#### The data ####

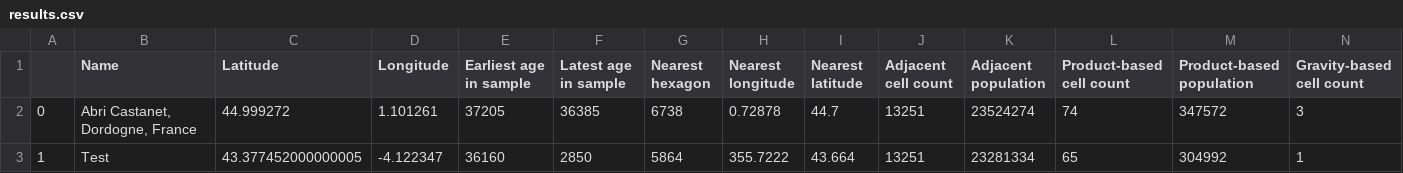
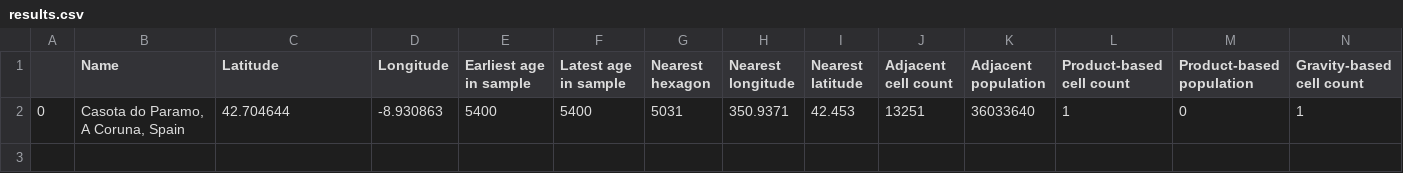
Before and after one commit to rwalker1501/population_size_model, a CSV file: results.csv, drawn as a sheet; only a part is shown; removed rows and columns are numbered as before the commit, all else as after; rows hold the shown columns only; the diff names each change by its address in the sheet, - before the commit and + after, or states it on an @@ line.

Commit message:
New code to handle case when a cell has zero population (probably because it is on the sea). In this case, we replace its population with the mean population for its immediately adjacent cells. Good threshold value seems to be 5000000

```diff
--- a/results.csv
+++ b/results.csv
-row 2: 0 | Abri Castanet, Dordogne, France | 44.999272 | 1.101261 | 37205 | 36385 | 6738 | 0.72878 | 44.7 | 13251 | 23524274 | 74 | 347572 | 3
-row 3: 1 | Test | 43.377452000000005 | -4.122347 | 36160 | 2850 | 5864 | 355.7222 | 43.664 | 13251 | 23281334 | 65 | 304992 | 1
+row 2: 0 | Casota do Paramo, A Coruna, Spain | 42.704644 | -8.930863 | 5400 | 5400 | 5031 | 350.9371 | 42.453 | 13251 | 36033640 | 1 | 0 | 1
```
Also changed, not shown: 46 other files.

####

Work task - Could you copy the lines above exactly and skip the images?

Reply to the task -
Before and after one commit to rwalker1501/population_size_model, a CSV file: results.csv, drawn as a sheet; only a part is shown; removed rows and columns are numbered as before the commit, all else as after; rows hold the shown columns only; the diff names each change by its address in the sheet, - before the commit and + after, or states it on an @@ line.

Commit message:
New code to handle case when a cell has zero population (probably because it is on the sea). In this case, we replace its population with the mean population for its immediately adjacent cells. Good threshold value seems to be 5000000

```diff
--- a/results.csv
+++ b/results.csv
-row 2: 0 | Abri Castanet, Dordogne, France | 44.999272 | 1.101261 | 37205 | 36385 | 6738 | 0.72878 | 44.7 | 13251 | 23524274 | 74 | 347572 | 3
-row 3: 1 | Test | 43.377452000000005 | -4.122347 | 36160 | 2850 | 5864 | 355.7222 | 43.664 | 13251 | 23281334 | 65 | 304992 | 1
+row 2: 0 | Casota do Paramo, A Coruna, Spain | 42.704644 | -8.930863 | 5400 | 5400 | 5031 | 350.9371 | 42.453 | 13251 | 36033640 | 1 | 0 | 1
```
Also changed, not shown: 46 other files.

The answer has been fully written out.